◆ TASK PROMPT ◆
Scan the entries below. Report each line where the string "other" occurs.

Structured diff data:
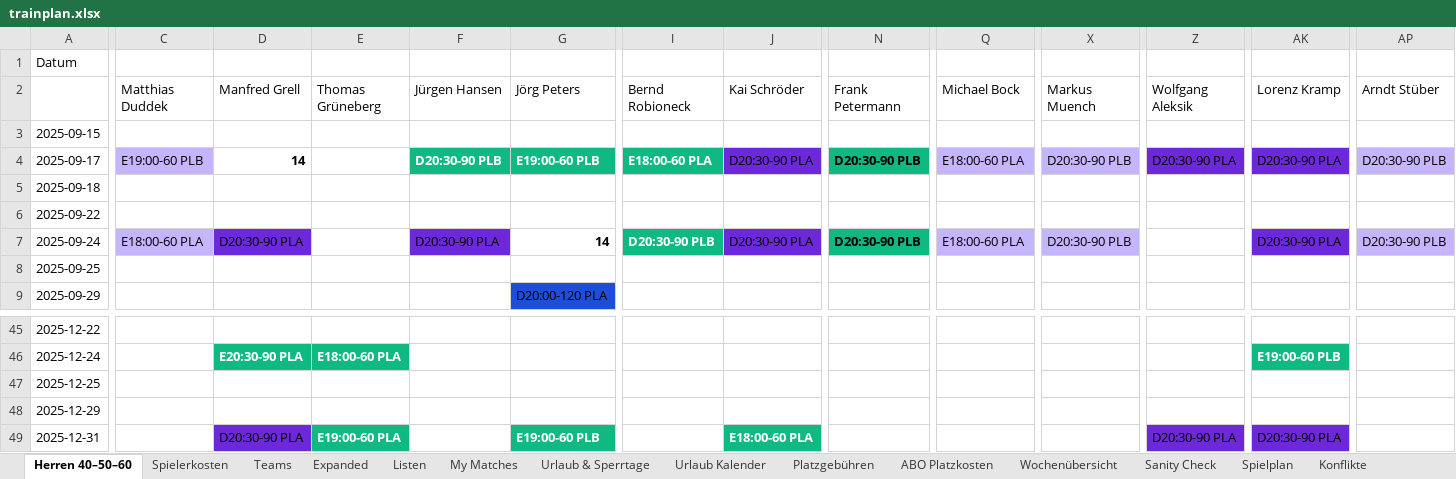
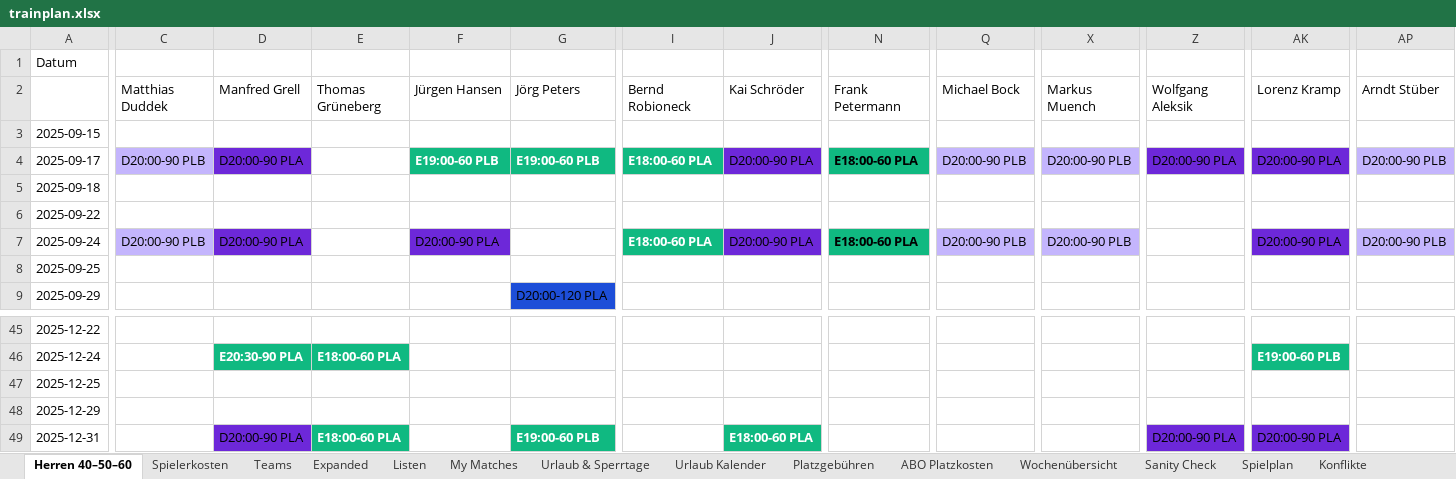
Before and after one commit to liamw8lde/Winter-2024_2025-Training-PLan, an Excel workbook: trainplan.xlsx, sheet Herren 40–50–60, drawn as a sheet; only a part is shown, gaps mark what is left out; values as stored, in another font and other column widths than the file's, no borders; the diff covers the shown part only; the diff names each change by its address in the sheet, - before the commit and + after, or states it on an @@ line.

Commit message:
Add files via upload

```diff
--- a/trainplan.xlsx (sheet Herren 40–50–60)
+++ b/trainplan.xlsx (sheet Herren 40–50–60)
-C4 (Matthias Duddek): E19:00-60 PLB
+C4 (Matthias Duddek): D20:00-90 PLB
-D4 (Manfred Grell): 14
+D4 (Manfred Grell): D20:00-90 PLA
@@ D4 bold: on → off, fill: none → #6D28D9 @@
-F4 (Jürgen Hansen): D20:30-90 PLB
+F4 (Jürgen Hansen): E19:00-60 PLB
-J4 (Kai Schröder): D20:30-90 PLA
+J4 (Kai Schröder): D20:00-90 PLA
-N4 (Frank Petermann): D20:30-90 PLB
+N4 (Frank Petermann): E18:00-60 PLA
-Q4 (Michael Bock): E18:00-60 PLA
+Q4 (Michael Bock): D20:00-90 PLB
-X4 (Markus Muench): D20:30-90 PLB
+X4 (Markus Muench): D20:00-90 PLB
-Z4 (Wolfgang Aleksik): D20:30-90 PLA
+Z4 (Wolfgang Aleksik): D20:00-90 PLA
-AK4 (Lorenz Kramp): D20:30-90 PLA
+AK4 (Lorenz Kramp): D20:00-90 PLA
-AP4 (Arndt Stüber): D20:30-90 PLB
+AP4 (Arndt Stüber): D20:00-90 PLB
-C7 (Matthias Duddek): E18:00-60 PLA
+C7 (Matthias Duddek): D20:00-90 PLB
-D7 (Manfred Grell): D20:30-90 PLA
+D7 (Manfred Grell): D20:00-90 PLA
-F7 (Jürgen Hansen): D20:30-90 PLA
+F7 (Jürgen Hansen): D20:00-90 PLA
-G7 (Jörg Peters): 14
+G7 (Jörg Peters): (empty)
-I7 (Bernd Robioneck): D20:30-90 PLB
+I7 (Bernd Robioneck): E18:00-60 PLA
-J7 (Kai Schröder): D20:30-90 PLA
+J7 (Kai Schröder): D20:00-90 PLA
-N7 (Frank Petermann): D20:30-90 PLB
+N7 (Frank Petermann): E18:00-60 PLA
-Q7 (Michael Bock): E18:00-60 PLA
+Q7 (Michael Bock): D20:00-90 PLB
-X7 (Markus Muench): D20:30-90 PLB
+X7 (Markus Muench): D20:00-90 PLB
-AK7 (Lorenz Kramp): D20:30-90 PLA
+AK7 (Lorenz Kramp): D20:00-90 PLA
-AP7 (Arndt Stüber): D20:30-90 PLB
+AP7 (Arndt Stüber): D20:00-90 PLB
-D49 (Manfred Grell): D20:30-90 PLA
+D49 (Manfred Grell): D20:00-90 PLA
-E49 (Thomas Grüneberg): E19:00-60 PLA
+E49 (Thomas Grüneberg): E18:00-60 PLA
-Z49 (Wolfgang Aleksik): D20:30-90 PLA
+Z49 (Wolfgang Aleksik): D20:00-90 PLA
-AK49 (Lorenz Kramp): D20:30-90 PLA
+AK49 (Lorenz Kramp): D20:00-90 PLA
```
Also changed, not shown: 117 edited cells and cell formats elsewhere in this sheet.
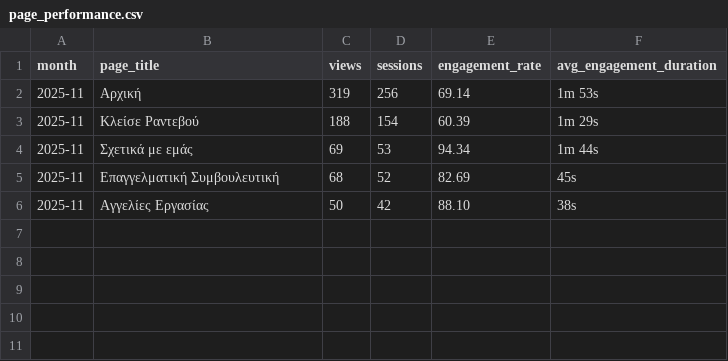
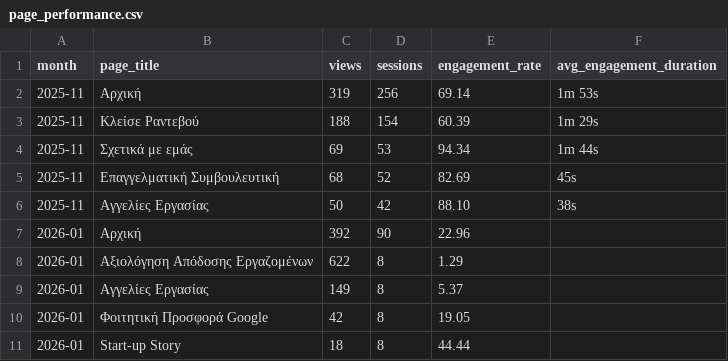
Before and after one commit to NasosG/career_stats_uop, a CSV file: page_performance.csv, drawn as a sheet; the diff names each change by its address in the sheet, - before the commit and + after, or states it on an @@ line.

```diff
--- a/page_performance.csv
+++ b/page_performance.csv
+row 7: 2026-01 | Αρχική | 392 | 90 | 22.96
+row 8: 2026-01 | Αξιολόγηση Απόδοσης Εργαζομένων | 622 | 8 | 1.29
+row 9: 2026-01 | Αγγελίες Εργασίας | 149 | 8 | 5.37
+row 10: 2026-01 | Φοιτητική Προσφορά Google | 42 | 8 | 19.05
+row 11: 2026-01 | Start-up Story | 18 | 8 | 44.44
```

* * *

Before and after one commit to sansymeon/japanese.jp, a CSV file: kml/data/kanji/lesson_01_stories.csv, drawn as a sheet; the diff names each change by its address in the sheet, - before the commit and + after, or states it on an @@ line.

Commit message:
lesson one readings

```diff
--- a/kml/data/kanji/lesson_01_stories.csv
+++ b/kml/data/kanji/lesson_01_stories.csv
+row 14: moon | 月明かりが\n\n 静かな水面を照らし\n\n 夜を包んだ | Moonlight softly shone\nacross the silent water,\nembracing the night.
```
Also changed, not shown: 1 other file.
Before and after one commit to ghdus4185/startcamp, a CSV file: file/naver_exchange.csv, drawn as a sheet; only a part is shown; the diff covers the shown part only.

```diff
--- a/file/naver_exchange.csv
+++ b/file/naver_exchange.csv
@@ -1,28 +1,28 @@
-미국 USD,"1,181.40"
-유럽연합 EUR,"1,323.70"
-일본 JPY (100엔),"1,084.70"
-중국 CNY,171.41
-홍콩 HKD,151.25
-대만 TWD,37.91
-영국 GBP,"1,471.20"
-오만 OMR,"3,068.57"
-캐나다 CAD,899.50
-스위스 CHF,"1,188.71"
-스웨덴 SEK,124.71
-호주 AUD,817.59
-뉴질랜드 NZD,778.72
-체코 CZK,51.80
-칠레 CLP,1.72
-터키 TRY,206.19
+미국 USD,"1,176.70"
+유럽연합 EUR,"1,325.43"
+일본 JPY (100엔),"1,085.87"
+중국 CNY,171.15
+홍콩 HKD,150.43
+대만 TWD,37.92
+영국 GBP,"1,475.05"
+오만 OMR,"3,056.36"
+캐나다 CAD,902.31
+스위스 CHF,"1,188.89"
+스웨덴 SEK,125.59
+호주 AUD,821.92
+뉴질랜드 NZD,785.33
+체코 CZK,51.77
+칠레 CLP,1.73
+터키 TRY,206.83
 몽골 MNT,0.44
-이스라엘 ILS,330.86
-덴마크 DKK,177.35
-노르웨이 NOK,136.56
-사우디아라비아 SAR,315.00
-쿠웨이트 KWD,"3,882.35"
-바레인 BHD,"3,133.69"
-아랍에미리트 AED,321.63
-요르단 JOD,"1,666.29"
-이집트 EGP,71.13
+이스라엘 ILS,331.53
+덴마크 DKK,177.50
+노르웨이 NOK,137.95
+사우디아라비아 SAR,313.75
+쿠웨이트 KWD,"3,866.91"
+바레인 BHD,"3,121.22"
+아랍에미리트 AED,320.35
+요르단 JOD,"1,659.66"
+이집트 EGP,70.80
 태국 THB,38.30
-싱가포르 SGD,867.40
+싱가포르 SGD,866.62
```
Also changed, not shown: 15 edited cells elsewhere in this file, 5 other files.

◆ OUTPUT BELOW ◆
Before and after one commit to liamw8lde/Winter-2024_2025-Training-PLan, an Excel workbook: trainplan.xlsx, sheet Herren 40–50–60, drawn as a sheet; only a part is shown, gaps mark what is left out; values as stored, in another font and other column widths than the file's, no borders; the diff covers the shown part only; the diff names each change by its address in the sheet, - before the commit and + after, or states it on an @@ line.
Also changed, not shown: 1 other file.
Also changed, not shown: 15 edited cells elsewhere in this file, 5 other files.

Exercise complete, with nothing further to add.